Before-and-after change data
____
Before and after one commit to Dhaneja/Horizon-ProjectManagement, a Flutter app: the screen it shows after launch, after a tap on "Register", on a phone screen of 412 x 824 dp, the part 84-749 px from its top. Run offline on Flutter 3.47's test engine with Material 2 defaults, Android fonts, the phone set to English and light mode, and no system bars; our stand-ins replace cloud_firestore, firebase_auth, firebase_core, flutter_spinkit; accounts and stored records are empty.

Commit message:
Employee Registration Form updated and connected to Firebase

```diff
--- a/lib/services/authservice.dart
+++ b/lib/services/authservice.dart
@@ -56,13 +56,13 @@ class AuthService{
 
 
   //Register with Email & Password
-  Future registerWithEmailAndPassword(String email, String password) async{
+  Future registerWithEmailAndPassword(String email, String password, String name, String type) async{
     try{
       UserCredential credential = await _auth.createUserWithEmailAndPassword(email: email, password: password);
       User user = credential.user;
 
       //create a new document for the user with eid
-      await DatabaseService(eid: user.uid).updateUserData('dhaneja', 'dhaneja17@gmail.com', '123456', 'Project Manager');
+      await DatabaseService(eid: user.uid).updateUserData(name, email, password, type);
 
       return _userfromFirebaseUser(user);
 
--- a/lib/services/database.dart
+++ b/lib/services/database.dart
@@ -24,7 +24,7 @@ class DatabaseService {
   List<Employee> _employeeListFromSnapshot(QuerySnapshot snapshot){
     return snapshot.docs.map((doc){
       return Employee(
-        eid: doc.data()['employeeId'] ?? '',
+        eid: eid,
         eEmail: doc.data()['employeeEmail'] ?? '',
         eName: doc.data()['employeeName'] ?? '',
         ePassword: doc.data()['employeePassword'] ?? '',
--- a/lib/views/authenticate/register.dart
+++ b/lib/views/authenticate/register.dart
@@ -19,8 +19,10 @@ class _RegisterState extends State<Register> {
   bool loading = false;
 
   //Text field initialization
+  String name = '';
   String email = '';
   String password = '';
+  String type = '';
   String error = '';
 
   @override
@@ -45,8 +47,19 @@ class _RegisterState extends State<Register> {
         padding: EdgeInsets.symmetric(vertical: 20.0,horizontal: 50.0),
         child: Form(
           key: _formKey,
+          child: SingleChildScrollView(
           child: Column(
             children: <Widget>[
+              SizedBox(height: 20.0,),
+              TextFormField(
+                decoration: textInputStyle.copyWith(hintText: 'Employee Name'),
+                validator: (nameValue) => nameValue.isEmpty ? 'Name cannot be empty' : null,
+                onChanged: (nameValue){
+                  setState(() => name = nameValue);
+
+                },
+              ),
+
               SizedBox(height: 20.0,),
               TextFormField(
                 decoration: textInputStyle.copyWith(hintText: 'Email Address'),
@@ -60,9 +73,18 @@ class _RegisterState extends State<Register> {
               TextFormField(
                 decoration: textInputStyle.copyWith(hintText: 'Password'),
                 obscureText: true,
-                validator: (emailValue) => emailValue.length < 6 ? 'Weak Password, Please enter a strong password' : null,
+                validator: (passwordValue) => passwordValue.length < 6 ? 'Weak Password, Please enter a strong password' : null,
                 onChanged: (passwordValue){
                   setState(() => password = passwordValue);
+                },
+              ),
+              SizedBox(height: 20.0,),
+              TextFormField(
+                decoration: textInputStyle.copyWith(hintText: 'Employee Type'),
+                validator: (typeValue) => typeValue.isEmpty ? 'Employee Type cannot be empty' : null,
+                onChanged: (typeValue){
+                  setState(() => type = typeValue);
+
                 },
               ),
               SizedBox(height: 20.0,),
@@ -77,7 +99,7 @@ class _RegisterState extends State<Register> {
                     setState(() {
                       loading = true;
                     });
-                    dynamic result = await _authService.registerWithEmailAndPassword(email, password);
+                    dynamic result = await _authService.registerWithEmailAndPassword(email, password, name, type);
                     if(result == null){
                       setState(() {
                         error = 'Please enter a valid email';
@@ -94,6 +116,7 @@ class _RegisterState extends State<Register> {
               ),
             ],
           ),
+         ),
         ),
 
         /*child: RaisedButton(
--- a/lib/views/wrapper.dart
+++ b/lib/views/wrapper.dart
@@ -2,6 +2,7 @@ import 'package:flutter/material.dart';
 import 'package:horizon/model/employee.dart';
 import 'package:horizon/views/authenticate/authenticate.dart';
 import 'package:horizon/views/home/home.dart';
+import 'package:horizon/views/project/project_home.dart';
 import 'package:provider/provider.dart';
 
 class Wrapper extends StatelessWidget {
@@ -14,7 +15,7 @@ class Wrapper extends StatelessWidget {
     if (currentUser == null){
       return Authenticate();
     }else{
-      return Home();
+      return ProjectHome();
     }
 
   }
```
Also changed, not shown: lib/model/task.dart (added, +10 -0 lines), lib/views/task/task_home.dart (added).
____
## [Task brief]
Return all the data above, unaltered and complete.

## [Exercise answer]
Before and after one commit to Dhaneja/Horizon-ProjectManagement, a Flutter app: the screen it shows after launch, after a tap on "Register", on a phone screen of 412 x 824 dp, the part 84-749 px from its top. Run offline on Flutter 3.47's test engine with Material 2 defaults, Android fonts, the phone set to English and light mode, and no system bars; our stand-ins replace cloud_firestore, firebase_auth, firebase_core, flutter_spinkit; accounts and stored records are empty.

Commit message:
Employee Registration Form updated and connected to Firebase

```diff
--- a/lib/services/authservice.dart
+++ b/lib/services/authservice.dart
@@ -56,13 +56,13 @@ class AuthService{
 
 
   //Register with Email & Password
-  Future registerWithEmailAndPassword(String email, String password) async{
+  Future registerWithEmailAndPassword(String email, String password, String name, String type) async{
     try{
       UserCredential credential = await _auth.createUserWithEmailAndPassword(email: email, password: password);
       User user = credential.user;
 
       //create a new document for the user with eid
-      await DatabaseService(eid: user.uid).updateUserData('dhaneja', 'dhaneja17@gmail.com', '123456', 'Project Manager');
+      await DatabaseService(eid: user.uid).updateUserData(name, email, password, type);
 
       return _userfromFirebaseUser(user);
 
--- a/lib/services/database.dart
+++ b/lib/services/database.dart
@@ -24,7 +24,7 @@ class DatabaseService {
   List<Employee> _employeeListFromSnapshot(QuerySnapshot snapshot){
     return snapshot.docs.map((doc){
       return Employee(
-        eid: doc.data()['employeeId'] ?? '',
+        eid: eid,
         eEmail: doc.data()['employeeEmail'] ?? '',
         eName: doc.data()['employeeName'] ?? '',
         ePassword: doc.data()['employeePassword'] ?? '',
--- a/lib/views/authenticate/register.dart
+++ b/lib/views/authenticate/register.dart
@@ -19,8 +19,10 @@ class _RegisterState extends State<Register> {
   bool loading = false;
 
   //Text field initialization
+  String name = '';
   String email = '';
   String password = '';
+  String type = '';
   String error = '';
 
   @override
@@ -45,8 +47,19 @@ class _RegisterState extends State<Register> {
         padding: EdgeInsets.symmetric(vertical: 20.0,horizontal: 50.0),
         child: Form(
           key: _formKey,
+          child: SingleChildScrollView(
           child: Column(
             children: <Widget>[
+              SizedBox(height: 20.0,),
+              TextFormField(
+                decoration: textInputStyle.copyWith(hintText: 'Employee Name'),
+                validator: (nameValue) => nameValue.isEmpty ? 'Name cannot be empty' : null,
+                onChanged: (nameValue){
+                  setState(() => name = nameValue);
+
+                },
+              ),
+
               SizedBox(height: 20.0,),
               TextFormField(
                 decoration: textInputStyle.copyWith(hintText: 'Email Address'),
@@ -60,9 +73,18 @@ class _RegisterState extends State<Register> {
               TextFormField(
                 decoration: textInputStyle.copyWith(hintText: 'Password'),
                 obscureText: true,
-                validator: (emailValue) => emailValue.length < 6 ? 'Weak Password, Please enter a strong password' : null,
+                validator: (passwordValue) => passwordValue.length < 6 ? 'Weak Password, Please enter a strong password' : null,
                 onChanged: (passwordValue){
                   setState(() => password = passwordValue);
+                },
+              ),
+              SizedBox(height: 20.0,),
+              TextFormField(
+                decoration: textInputStyle.copyWith(hintText: 'Employee Type'),
+                validator: (typeValue) => typeValue.isEmpty ? 'Employee Type cannot be empty' : null,
+                onChanged: (typeValue){
+                  setState(() => type = typeValue);
+
                 },
               ),
               SizedBox(height: 20.0,),
@@ -77,7 +99,7 @@ class _RegisterState extends State<Register> {
                     setState(() {
                       loading = true;
                     });
-                    dynamic result = await _authService.registerWithEmailAndPassword(email, password);
+                    dynamic result = await _authService.registerWithEmailAndPassword(email, password, name, type);
                     if(result == null){
                       setState(() {
                         error = 'Please enter a valid email';
@@ -94,6 +116,7 @@ class _RegisterState extends State<Register> {
               ),
             ],
           ),
+         ),
         ),
 
         /*child: RaisedButton(
--- a/lib/views/wrapper.dart
+++ b/lib/views/wrapper.dart
@@ -2,6 +2,7 @@ import 'package:flutter/material.dart';
 import 'package:horizon/model/employee.dart';
 import 'package:horizon/views/authenticate/authenticate.dart';
 import 'package:horizon/views/home/home.dart';
+import 'package:horizon/views/project/project_home.dart';
 import 'package:provider/provider.dart';
 
 class Wrapper extends StatelessWidget {
@@ -14,7 +15,7 @@ class Wrapper extends StatelessWidget {
     if (currentUser == null){
       return Authenticate();
     }else{
-      return Home();
+      return ProjectHome();
     }
 
   }
```
Also changed, not shown: lib/model/task.dart (added, +10 -0 lines), lib/views/task/task_home.dart (added).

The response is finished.